   Hildebrand Gurlitt explains to the visitor in his text that this exhibition wants to document people’s unforeseeable addiction to consume images, due to the unique capability of photography to serve as a true imprint of everybody’s daily life, the industry, and the world, which photography has developed during the past 10 years. He explains that he wants to demonstrate with his exhibition the new photography as a mass phenomenon in which the individual artist’s profile is of no importance. Instead of providing a list of individual artists who incorporate with their masterworks the ‘new vision’, he provides a list of themes which build the easy to understand structure of the Kurt Kirchbach Collection and this exhibition, that photography is able to cover a universal basis: Berühmte Köpfe, Künstler, Frauen der Zeit, Männer der Zeit, Kinder, Tiere, Pflanzen, Hochgebirge, Wasser und Dünen, Landschaften, Stadt und Architektur, Flugaufnahmen, Industrie und Technik, Film, Stilleben, Wiedergaben des Stofflichen, Montagen, Fotogramme, Abstraktes, Tanz, Sport, Akte und Körperdetails, Reportagen. [Famous heads, artists, women of our time, men of our time, children, animals, plants, mountains, water and dunes, landscape, cityscape and architecture, aerial photography, industry and technique, film, still life, reproduction of material, montage, photograms, abstraction, dance, sports, nude and body details, news coverage].
   The collection aims to provide an overview from the beginnings of photography up to the present. He regrets this hasn’t been achieved so far as the collection was started only 2 years ago in 1929 and therefore is concentrating on contemporary and recent work. In contrary to the more recent work the prints from the early days of photography have already reached remarkably high prices. He is convinced that the contemporary photography will reach these higher prices in future time, near or far, as well.
   For Gurlitt the individual photography artist is much less important as for example in painting. Photography of his time, the ‘new photography’, is based on true craftsmanship. Even more important to him: The new photography is capable to capture the true life, face to face, the world with all its facets in which we are living today, points of view man on his two feet isn’t able to capture. It replaces any superficial salon painting or made up and retouched staged photography.
   For him, in photography creativity and master works arise not from the artist’s studio but from natural science and news reportage. His notion would apply perfectly well to Karl Blossfeldt who at the beginning in the 1890s was documenting flowers for educating purpose, as the exhibition Form Follows Flower – Moritz Meurer, Karl Blossfeldt & Co. at the Kunstgewerbemuseum Berlin reveals.
   In the early twenties and very much as part of the new era of photography and the ‘new vision’ he shows his flower prints as artwork in an exhibition in April 1926 at Galerie Neumann-Nierendorf, entitled Exoten, Kakteen und Janthur – Plastiken aus Afrika und Neuginea und Pflanzenphotographien von Karl Blossfeldt.

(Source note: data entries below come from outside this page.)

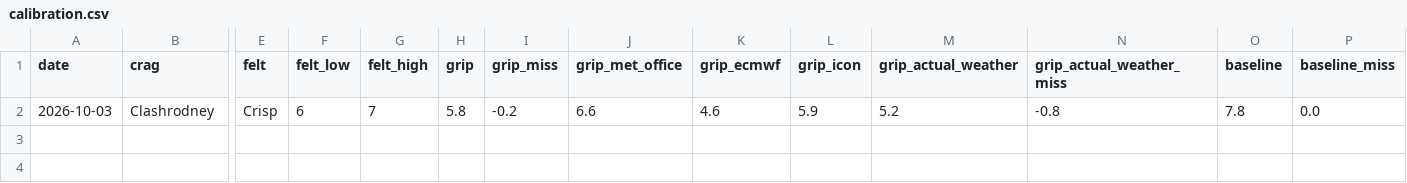
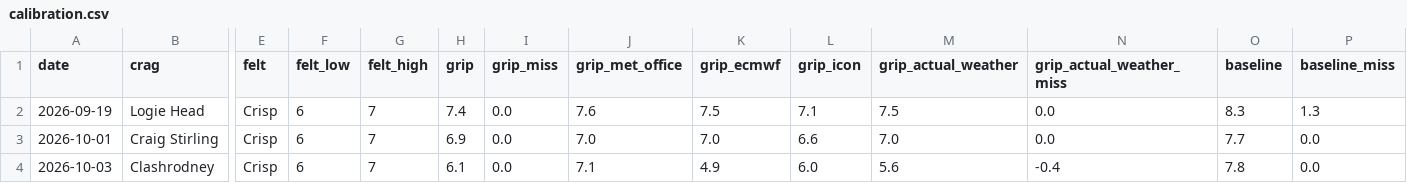
Before and after one commit to stevewallsmountain/grip, a CSV file: calibration.csv, drawn as a sheet; only a part is shown, gaps mark what is left out; addresses are those after the commit; rows hold the shown columns only; the diff names each change by its address in the sheet, - before the commit and + after, or states it on an @@ line.

```diff
--- a/calibration.csv
+++ b/calibration.csv
+row 2: 2026-09-19 | Logie Head | Crisp | 6 | 7 | 7.4 | 0.0 | 7.6 | 7.5 | 7.1 | 7.5 | 0.0 | 8.3 | 1.3
+row 3: 2026-10-01 | Craig Stirling | Crisp | 6 | 7 | 6.9 | 0.0 | 7.0 | 7.0 | 6.6 | 7.0 | 0.0 | 7.7 | 0.0
-H4 (grip): 5.8
+H4 (grip): 6.1
-I4 (grip_miss): -0.2
+I4 (grip_miss): 0.0
-J4 (grip_met_office): 6.6
+J4 (grip_met_office): 7.1
-K4 (grip_ecmwf): 4.6
+K4 (grip_ecmwf): 4.9
-L4 (grip_icon): 5.9
+L4 (grip_icon): 6.0
-M4 (grip_actual_weather): 5.2
+M4 (grip_actual_weather): 5.6
-N4 (grip_actual_weather_miss): -0.8
+N4 (grip_actual_weather_miss): -0.4
```
Also changed, not shown: 1 other file.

Is the Kurt Kirchbach exhibition showing art?

   It is important to Hildebrand Gurlitt to ask this question in the invitational text and to give an answer: He accepts that photography may have the quality of ‘free’ art but may be with photograms very close to abstract painting or with photomontage close to constructivist or surrealist painting. However, for him the new quality photography incorporates not only reproducing the already visible, but that photography is able to visualize new, strong and impressive perspectives of and about the world, depending on the creativity of the one behind the camera. This is what he wants the visitor of the Kurt Kirchbach exhibition to recognize.

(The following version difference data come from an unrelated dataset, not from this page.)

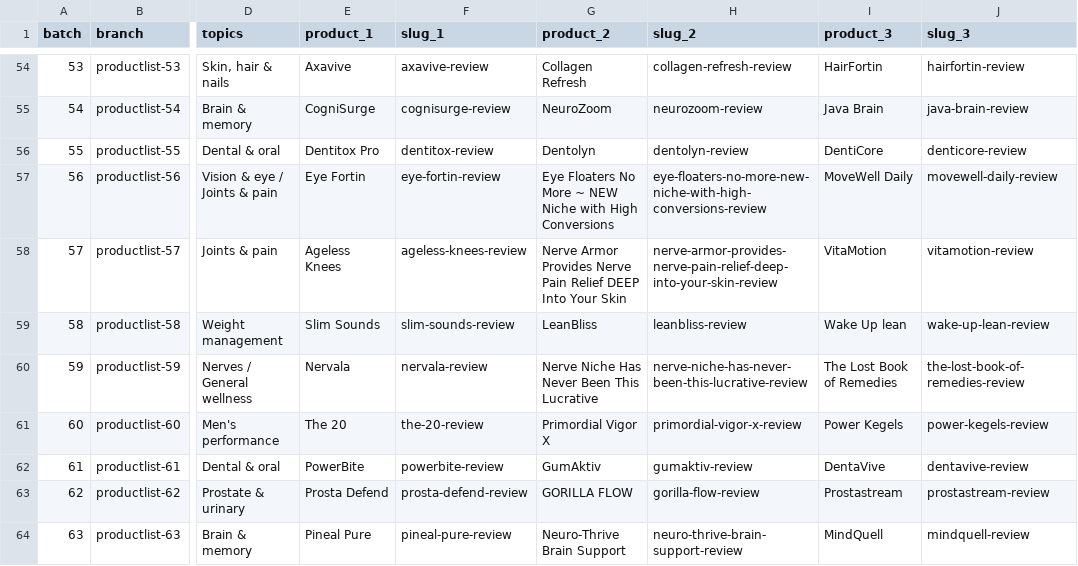
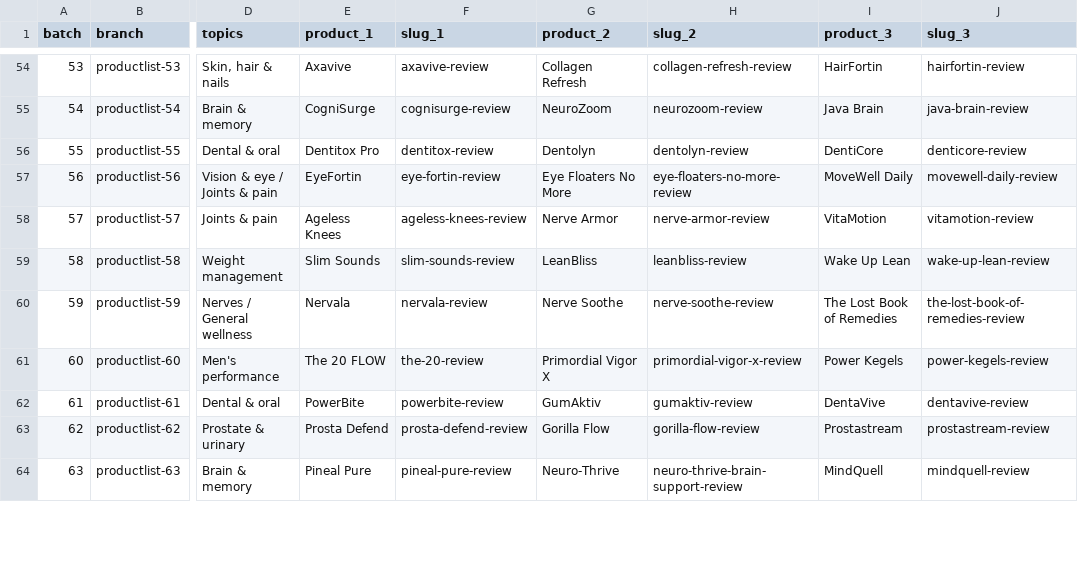
Before and after one commit to stvn1411/a, a CSV file: data/batches.csv, drawn as a sheet; only a part is shown, gaps mark what is left out; the diff covers the shown part only; the diff names each change by its address in the sheet, - before the commit and + after, or states it on an @@ line.

Commit message:
Common update: wire batches 56 to 70 into home page and sitemap
Add home cards, JSON-LD ItemList and sitemap entries for the 44 reviews
from batches 56 to 70 and mark them published. Record the cleaned-up
names and slugs (Eye Floaters No More, Nerve Armor, Nerve Soothe,
NanoDefense Pro, Nano-Ease, Muscle Imbalances Revealed, VivoGut,
Reviralis) in the CSVs. File the nerve-support reviews under Joint &
Heart Health, Muscle Imbalances Revealed under Joint & Heart Health,
Yoga for Migraine Relief under Hearing & Brain and Trimology under
Weight Management. Mediterranean Diet For Weight Loss (batch 67) was
not written and stays planned.

```diff
--- a/data/batches.csv
+++ b/data/batches.csv
-E57 (product_1): Eye Fortin
+E57 (product_1): EyeFortin
-G57 (product_2): Eye Floaters No More ~ NEW Niche with High Conversions
+G57 (product_2): Eye Floaters No More
-H57 (slug_2): eye-floaters-no-more-new-niche-with-high-conversions-review
+H57 (slug_2): eye-floaters-no-more-review
-G58 (product_2): Nerve Armor Provides Nerve Pain Relief DEEP Into Your Skin
+G58 (product_2): Nerve Armor
-H58 (slug_2): nerve-armor-provides-nerve-pain-relief-deep-into-your-skin-review
+H58 (slug_2): nerve-armor-review
-I59 (product_3): Wake Up lean
+I59 (product_3): Wake Up Lean
-G60 (product_2): Nerve Niche Has Never Been This Lucrative
+G60 (product_2): Nerve Soothe
-H60 (slug_2): nerve-niche-has-never-been-this-lucrative-review
+H60 (slug_2): nerve-soothe-review
-E61 (product_1): The 20
+E61 (product_1): The 20 FLOW
-G63 (product_2): GORILLA FLOW
+G63 (product_2): Gorilla Flow
-G64 (product_2): Neuro-Thrive Brain Support
+G64 (product_2): Neuro-Thrive
```
Also changed, not shown: 11 edited cells elsewhere in this file, data/publishing-plan.csv, 2 other files.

Unframing the world

   Hildebrand Gurlitt must have been aware of what Edward Steichen said in summer 1948 (see above ‘Subjektive Fotografie’ last chapter): Where does photography parallel painting and drawing, where does it develop its own language? ‘Film und Foto’ in Stuttgart apparently wanted to encompass everything of today’s life, leaving painting behind, unframing the world, with the danger of getting lost.
   Like already mentioned above for the collection of Pictorial Photography by Ernst Juhl in Hamburg the international exchange shuoldn’t be underestimated. Film und Foto in Stuttgart in 1929 had its precursors in the An International Exhibition of Modern Art Assembled by the Société Anonyme, Nov 1926 – Jan 1927 at the Brooklyn Museum, and the Machine-Age Exposition, May 1927, at the Steinway Hall on 57th Street, organized by Jane Heap. Regarding the impact of these major events on photography Maria Morris Hambourg said: “This extraordinary exhibition [Machine-Age Exposition] demonstrated in New York what had long been clear at the Bauhaus: Modern art, modern design, and modern life were of a piece, and the machine was the principal agent and symbol of the modern condition. This understanding would give photography, then considered an eexemplary machine age art, wider appreciaton in the 1930s.” 14 
   Trained in the field of painting and drawing Hildebrand Gurlitt was able to not fall for Stuttgart’s line and looked for Kurt Kirchbach’s Collection for photography using a language in its own right. Not only Fotografie der Gegenwart in Essen in January 1929 was a more selective approach. Already Walter Dexel’s (the artist, the curator) exhibitions at the Kunstverein Jena, Neue Sachlichkeit (May 1926), Neue Reklame (May 1927), and Neue Wege der Photographie (Mar 1928) were important markers and stand for the positive side of unframing the world, with the means photography and a ‘new vision’.
   More than 50 years later Thomas Walther could embrace many new and in depth findings, for example Frank Van Deren Coke’s exhibition Avant-Garde Photography in Germany 1919–1939 at the San Francisco Museum of Modern Art, in Dec 1980.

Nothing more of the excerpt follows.